Kevlin Henney is an independent consultant, trainer, reviewer and writer. His development interests are in programming, people and practice. He has been a columnist for various magazines and web sites, a contributor to open- and closed-source software and a member of more committees than is probably healthy (it has been said that "a committee is a cul-de-sac down which ideas are lured and then quietly strangled"). He is co-author of two volumes in the Pattern-Oriented Software Architecture series, editor of 97 Things Every Programmer Should Know and and co-editor of 97 Things Every Java Programmer Should Know.
Refactoring Is Not Just ClickbaitConference
For many people, refactoring is a simple code transformation they click on in a context menu or via a keyboard shortcut. They can extract, inline, replace, move, rename, etc. at will. The widespread availability of automated refactoring should have made oversized classes and long-winded functions a thing of the past. But it hasn't.
Having a tool is only part of the solution: knowing what to do with it and how to use it well is what makes the bigger difference. In this talk, we'll revisit what refactoring is (and isn't), examine what practical and social obstacles refactoring faces, explore the idea that refactoring should be considered a design process and not just a clean-up click, and that most interesting refactorings are not necessarily automated.
Scheduled on Thursday from 14:40 to 15:30 in Room 1
Six Impossible ThingsKeynote
"Why, sometimes I've believed as many as six impossible things before breakfast," the Queen told Alice on her adventures through the looking glass. Only six? In software development we believe impossible things all the time, no matter the time of day!
In this talk, however, we are going to take a look at six specific impossible things that shape the limits of what we can develop, all the way from the smallest detail of integer representation to the minefield of task estimation and prioritisation, via the uncertainty of distributed systems and the limits of computability. Once we know our limits, we can work within them to create solutions rather than problems.
Scheduled on Friday from 09:00 to 10:00 in Room 1
Lambda? You Keep Using that LetterConference
Lambdas. All the cool kid languages have them. But does lambda mean what Java and other languages, from C++ to Python, mean by lambda? Where did lambdas come from? What were they originally for?

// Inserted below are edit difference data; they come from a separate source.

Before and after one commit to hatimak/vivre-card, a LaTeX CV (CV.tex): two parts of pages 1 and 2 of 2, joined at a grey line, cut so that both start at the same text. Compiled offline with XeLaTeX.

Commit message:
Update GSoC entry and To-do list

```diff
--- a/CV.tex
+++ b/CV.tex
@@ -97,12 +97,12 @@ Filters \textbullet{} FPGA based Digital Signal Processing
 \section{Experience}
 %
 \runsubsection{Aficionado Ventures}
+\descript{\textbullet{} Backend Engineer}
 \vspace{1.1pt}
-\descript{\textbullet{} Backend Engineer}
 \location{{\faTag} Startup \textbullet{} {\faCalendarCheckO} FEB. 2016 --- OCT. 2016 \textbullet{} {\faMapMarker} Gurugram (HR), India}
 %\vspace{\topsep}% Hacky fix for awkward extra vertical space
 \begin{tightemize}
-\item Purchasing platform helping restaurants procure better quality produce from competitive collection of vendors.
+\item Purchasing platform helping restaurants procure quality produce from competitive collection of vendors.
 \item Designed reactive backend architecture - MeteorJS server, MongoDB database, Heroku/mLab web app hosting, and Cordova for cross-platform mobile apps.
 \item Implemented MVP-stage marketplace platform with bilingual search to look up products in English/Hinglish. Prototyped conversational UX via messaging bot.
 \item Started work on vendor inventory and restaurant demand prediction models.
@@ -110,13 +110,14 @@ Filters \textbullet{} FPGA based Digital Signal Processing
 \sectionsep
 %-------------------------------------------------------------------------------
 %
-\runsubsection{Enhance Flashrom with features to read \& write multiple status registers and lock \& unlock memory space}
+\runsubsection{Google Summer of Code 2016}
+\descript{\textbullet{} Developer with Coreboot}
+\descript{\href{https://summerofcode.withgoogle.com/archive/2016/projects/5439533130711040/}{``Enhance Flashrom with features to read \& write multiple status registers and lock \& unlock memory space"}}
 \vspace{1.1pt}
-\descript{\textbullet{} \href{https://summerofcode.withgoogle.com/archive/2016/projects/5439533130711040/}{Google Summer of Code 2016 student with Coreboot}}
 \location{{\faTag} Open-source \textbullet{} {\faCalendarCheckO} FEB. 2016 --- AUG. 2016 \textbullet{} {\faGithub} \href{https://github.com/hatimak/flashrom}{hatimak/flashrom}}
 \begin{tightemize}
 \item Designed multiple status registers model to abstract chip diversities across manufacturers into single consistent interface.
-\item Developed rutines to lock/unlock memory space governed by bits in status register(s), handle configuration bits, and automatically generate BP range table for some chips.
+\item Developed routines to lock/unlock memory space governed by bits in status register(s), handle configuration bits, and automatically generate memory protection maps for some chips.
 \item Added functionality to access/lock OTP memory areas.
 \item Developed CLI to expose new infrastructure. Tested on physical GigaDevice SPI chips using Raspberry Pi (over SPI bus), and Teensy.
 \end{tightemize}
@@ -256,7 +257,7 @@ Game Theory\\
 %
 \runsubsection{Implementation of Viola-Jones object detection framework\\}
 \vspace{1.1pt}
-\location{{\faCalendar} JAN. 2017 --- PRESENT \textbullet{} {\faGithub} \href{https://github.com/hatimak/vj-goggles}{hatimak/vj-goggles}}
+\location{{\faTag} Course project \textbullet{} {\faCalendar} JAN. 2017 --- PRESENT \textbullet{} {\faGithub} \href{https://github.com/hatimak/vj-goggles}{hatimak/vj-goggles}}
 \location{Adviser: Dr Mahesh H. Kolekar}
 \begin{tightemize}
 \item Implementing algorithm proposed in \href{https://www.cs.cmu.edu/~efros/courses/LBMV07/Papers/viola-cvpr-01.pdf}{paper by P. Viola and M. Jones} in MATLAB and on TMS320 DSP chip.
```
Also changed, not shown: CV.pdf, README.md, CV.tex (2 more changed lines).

What is their relationship to data abstraction?
In this session, we will into the history, the syntax, the uses and abuses of lambdas, and how lambda constructs in Java and other languages do (or do not) match the original construct introduced in lambda calculus.
Scheduled on Wednesday from 11:40 to 12:30 in Room 1